Act quickly to benefit from US-China trade war, says think tank

The Socio-Economic Research Centre says the electric and electronics sector stands to benefit from the US-China trade war. (Bernama pic)

KUALA LUMPUR: A research think tank says Malaysia can reap some benefits from the ongoing trade war between the US and China but warns that Putrajaya will need to act quickly to facilitate trade diversions and the relocation of businesses.

At a press briefing today, Socio-Economic Research Centre (SERC) executive director Lee Heng Guie said the electric and electronics sector could especially benefit from the trade war.

But he said this would depend on whether there is a potential for substitute products affected by the trade war and the constraints faced by companies, such as the shortage of labour.

He said investors in China and the US would be strategising on long-term diversification as the trade war passes the one-year mark.

“The lesson we can learn from the trade war is that we cannot put all our eggs into one basket.

“We have to continue to diversify sources of investments, suppliers, markets and products so that we are not at the mercy of the trade war.”

He advised Putrajaya to focus on strengthening its economic fundamentals and leveraging Malaysia’s strategic location, not just as a production centre but as a transhipment hub as well.

“It can consider an export credit scheme for SMEs to build their export capacity, reduce export duty on raw materials, assist in the exploration of new markers and provide incentives to attract multinational companies to establish principal hubs in Malaysia,” he said.

Lee urged the government to clarify the ongoing negotiations for the Comprehensive and Progressive Agreement for Trans-Pacific Partnership and expedite the Regional Comprehensive Economic Partnership.

He also urged the government to draw up plans to stimulate higher domestic investments and attract more quality foreign direct investments (FDI).

“We have attracted a lot of approved FDI but our approved domestic direct investments (DDI) continue to contract in the first quarter of the year by almost 30.5%.

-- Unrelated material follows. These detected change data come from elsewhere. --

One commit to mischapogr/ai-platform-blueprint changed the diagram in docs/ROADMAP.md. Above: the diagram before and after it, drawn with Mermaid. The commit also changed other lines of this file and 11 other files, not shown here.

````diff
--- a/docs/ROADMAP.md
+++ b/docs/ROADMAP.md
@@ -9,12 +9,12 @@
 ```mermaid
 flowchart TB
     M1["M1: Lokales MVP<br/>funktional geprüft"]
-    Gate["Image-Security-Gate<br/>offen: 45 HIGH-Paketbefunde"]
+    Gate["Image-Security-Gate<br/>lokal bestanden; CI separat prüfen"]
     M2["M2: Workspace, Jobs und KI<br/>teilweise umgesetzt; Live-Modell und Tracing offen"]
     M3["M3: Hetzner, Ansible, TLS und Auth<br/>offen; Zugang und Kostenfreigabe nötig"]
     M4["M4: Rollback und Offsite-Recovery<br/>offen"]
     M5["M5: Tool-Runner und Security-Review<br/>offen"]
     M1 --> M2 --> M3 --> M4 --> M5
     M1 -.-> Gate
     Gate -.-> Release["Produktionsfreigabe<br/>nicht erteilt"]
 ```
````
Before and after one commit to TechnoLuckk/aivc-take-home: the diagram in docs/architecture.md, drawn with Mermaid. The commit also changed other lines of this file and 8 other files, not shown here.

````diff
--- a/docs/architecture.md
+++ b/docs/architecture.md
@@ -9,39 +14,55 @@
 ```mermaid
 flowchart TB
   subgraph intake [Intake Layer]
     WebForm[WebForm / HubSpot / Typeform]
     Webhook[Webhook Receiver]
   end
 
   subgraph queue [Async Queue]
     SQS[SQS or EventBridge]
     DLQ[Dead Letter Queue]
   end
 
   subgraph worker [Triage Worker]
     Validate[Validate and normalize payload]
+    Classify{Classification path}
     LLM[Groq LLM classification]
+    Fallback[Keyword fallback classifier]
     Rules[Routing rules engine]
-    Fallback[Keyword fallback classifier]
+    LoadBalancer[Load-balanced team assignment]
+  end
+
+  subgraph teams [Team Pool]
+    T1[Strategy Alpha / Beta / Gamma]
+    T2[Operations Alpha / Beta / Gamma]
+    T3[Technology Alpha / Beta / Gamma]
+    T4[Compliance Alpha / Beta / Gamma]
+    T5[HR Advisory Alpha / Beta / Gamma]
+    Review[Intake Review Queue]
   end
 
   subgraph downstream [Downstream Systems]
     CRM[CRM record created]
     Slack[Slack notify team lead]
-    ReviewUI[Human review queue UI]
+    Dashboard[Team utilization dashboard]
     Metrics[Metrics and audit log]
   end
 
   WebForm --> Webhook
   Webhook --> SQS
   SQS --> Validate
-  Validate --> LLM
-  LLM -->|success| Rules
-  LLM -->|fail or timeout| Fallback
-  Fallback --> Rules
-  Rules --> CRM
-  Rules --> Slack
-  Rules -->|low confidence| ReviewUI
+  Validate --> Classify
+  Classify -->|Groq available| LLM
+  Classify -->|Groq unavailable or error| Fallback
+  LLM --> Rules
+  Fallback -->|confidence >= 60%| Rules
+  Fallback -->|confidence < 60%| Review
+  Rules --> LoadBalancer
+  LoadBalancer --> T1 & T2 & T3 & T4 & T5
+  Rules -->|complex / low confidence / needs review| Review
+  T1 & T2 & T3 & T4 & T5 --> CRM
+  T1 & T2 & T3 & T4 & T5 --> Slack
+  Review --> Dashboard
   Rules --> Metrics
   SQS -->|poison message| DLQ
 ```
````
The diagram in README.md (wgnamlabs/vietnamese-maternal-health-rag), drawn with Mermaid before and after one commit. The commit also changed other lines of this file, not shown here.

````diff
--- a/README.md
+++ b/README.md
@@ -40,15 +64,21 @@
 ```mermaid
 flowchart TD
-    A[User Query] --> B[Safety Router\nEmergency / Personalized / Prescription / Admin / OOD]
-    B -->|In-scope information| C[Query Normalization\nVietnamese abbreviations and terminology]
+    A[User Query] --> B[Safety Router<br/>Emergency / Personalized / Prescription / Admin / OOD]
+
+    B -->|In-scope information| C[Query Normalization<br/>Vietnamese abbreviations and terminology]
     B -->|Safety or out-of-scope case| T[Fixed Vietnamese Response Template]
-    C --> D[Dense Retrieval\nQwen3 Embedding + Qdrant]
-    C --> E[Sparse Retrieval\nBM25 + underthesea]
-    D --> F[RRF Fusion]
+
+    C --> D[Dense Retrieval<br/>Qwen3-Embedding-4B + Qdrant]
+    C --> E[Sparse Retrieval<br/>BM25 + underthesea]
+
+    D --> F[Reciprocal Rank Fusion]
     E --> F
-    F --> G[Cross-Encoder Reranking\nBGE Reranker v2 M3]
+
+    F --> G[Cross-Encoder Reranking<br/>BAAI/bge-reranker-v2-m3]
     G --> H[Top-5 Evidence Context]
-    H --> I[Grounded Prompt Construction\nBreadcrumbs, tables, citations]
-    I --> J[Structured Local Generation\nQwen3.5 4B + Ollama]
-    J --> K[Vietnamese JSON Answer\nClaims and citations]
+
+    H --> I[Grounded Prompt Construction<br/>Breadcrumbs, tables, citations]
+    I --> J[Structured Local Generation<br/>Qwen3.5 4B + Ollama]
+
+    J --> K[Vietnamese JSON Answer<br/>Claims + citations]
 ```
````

“We need to balance the contribution between FDI and DDI.”

He suggested that the government look into ways to ease the costs of doing business, reduce regulatory requirements, review investment incentives and expedite incentives announced in Budget 2019.